## Task goal
Please find every line in the records below that contains the word "solid", and copy it.

□ □ □ □ □ □ □

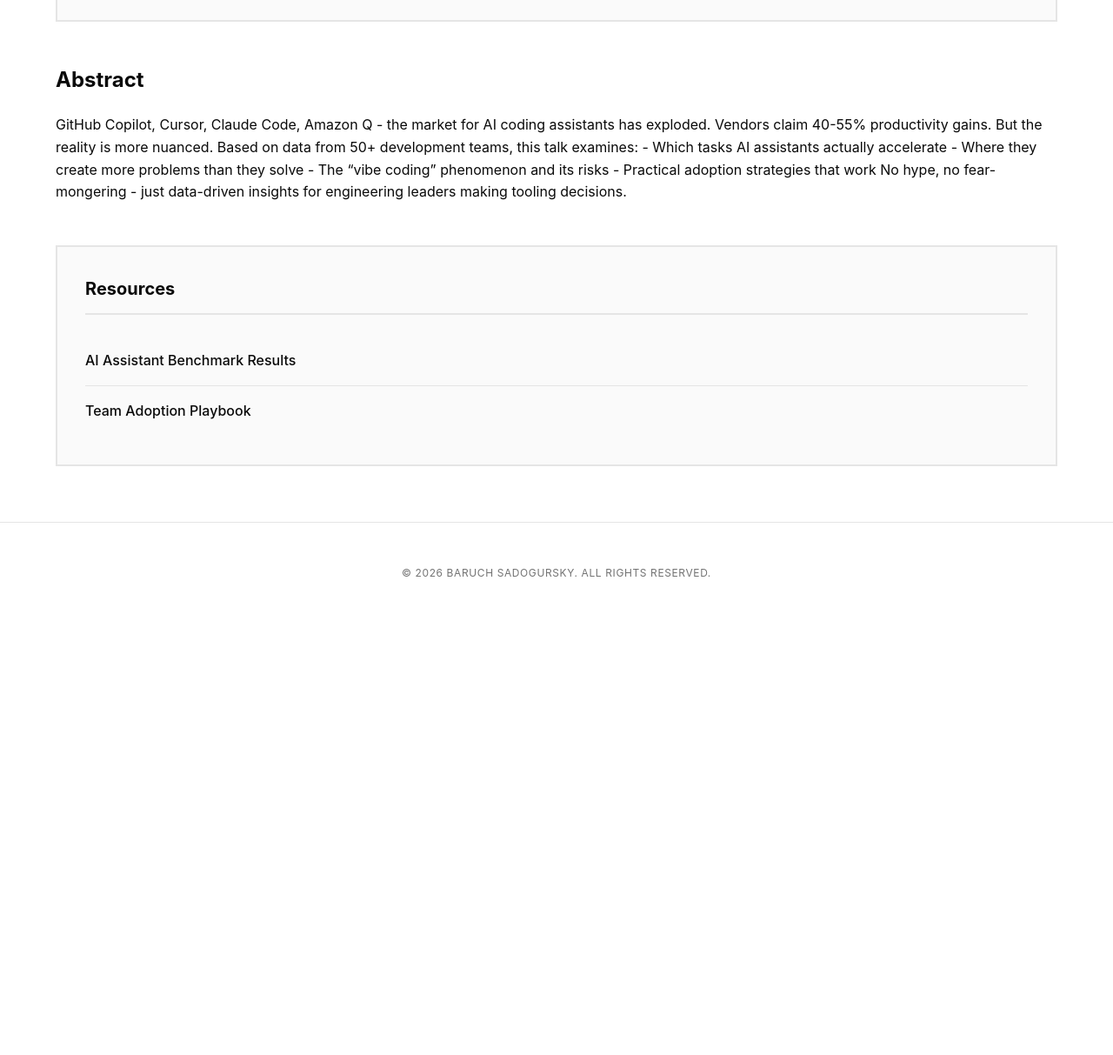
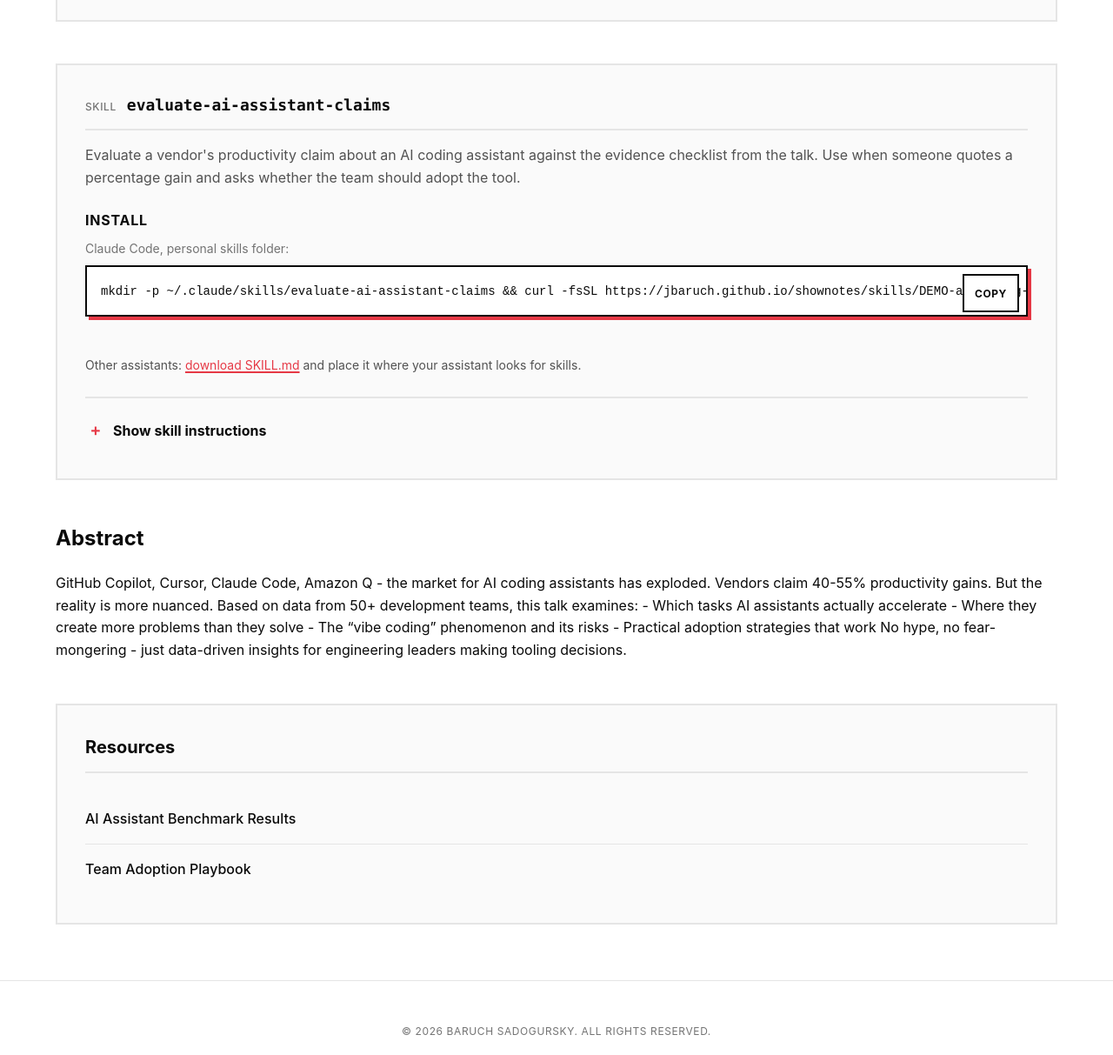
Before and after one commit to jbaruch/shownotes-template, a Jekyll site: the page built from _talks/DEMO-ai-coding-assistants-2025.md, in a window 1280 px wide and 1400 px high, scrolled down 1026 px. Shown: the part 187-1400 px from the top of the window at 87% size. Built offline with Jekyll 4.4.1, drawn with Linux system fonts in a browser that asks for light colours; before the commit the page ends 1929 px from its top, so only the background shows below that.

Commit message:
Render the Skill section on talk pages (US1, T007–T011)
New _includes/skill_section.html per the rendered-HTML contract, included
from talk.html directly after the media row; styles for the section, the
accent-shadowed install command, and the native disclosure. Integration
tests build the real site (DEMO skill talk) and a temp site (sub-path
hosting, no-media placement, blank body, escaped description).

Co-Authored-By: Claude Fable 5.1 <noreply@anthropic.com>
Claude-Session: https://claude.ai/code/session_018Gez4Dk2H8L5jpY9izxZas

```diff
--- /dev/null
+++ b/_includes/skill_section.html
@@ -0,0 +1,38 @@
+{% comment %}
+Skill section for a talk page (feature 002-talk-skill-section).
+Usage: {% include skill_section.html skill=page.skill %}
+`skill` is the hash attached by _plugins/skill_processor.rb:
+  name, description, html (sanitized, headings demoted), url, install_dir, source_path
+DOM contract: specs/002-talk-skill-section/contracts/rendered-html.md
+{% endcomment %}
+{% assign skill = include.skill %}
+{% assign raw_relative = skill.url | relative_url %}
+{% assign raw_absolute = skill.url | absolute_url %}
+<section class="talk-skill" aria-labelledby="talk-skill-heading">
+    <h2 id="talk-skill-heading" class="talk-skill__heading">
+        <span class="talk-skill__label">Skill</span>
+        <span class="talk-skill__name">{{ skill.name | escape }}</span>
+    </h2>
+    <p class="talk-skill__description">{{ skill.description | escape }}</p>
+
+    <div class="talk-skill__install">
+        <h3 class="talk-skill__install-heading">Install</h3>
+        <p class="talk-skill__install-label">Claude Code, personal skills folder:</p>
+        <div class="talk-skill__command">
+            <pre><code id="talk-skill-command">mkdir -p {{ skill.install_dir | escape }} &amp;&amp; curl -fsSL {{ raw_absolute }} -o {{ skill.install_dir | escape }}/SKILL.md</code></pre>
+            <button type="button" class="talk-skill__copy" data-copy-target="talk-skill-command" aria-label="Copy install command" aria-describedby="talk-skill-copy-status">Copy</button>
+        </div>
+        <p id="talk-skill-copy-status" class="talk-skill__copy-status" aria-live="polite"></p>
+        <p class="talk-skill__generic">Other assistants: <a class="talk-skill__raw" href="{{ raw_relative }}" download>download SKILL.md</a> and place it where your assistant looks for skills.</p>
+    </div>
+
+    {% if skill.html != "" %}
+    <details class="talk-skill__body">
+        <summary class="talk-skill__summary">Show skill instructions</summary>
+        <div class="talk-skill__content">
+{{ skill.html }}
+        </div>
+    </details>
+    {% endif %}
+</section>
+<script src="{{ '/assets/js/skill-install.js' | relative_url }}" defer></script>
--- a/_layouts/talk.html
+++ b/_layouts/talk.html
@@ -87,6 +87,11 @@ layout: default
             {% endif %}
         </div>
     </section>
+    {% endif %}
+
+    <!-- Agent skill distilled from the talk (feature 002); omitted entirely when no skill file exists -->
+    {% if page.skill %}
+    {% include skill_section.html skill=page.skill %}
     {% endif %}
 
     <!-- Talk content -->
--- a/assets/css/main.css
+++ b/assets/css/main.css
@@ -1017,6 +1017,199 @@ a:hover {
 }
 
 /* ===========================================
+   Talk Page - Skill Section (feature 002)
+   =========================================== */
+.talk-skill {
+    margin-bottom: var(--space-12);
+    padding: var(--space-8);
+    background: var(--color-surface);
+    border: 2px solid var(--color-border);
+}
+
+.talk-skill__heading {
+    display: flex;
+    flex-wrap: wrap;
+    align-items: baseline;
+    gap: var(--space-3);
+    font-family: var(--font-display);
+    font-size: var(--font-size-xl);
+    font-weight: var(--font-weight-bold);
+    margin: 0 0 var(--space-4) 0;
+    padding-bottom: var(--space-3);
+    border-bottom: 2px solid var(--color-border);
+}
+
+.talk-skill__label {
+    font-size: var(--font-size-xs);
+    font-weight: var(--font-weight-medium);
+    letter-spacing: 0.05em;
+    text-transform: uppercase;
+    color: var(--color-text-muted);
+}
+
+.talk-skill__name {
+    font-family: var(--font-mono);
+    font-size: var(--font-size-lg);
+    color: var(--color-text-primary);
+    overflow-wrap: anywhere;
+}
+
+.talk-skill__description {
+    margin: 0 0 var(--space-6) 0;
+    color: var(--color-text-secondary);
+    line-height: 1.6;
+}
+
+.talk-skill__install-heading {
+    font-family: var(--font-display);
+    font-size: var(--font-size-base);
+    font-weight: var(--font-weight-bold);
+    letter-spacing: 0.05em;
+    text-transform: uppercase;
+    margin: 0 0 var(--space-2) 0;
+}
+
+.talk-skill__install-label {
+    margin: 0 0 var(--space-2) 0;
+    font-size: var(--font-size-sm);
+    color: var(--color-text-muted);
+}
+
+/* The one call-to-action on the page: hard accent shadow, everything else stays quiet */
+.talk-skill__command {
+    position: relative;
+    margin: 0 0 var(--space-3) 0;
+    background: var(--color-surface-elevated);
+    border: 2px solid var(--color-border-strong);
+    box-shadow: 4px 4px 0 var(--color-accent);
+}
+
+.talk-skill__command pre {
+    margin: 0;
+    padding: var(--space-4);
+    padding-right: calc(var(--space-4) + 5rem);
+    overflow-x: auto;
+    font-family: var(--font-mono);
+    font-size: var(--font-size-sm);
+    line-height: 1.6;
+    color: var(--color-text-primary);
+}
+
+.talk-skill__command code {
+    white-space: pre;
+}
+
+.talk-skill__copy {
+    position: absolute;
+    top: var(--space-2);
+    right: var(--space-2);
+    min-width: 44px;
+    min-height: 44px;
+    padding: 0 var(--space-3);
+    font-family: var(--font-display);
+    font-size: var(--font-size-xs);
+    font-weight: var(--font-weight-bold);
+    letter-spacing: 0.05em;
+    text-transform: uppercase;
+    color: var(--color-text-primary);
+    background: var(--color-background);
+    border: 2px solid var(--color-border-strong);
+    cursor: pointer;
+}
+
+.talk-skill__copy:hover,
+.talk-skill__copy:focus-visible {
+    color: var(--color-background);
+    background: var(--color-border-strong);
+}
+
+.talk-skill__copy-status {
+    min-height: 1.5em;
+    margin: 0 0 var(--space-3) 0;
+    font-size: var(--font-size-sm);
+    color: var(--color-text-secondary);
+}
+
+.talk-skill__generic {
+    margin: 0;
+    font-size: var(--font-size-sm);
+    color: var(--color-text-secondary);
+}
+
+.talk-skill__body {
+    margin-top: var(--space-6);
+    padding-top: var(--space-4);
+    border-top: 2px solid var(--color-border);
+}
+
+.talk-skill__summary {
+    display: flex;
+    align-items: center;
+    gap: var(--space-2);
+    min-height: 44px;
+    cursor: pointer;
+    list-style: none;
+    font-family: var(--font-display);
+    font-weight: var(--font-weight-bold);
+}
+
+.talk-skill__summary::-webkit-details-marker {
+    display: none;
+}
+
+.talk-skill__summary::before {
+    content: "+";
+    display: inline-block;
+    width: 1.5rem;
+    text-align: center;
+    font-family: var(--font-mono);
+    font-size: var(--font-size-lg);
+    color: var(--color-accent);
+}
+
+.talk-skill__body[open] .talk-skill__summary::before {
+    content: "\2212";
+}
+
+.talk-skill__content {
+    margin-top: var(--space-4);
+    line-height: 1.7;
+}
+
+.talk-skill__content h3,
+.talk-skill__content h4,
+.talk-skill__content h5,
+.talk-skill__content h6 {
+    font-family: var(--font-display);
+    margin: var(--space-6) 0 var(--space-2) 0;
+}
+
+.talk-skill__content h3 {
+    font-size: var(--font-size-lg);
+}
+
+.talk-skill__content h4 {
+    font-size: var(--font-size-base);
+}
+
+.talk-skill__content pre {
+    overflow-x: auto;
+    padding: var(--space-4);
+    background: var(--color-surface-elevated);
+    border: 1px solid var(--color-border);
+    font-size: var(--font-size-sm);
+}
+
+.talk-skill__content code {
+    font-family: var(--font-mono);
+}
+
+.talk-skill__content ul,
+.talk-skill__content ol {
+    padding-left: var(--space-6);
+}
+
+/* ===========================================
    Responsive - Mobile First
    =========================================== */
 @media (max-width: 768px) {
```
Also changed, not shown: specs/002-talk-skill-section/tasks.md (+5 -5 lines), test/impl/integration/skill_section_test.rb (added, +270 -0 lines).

□ □ □ □ □ □ □

## Output
+    border: 2px solid var(--color-border);
+    border-bottom: 2px solid var(--color-border);
+    border: 2px solid var(--color-border-strong);
+    border: 2px solid var(--color-border-strong);
+    border-top: 2px solid var(--color-border);
+    border: 1px solid var(--color-border);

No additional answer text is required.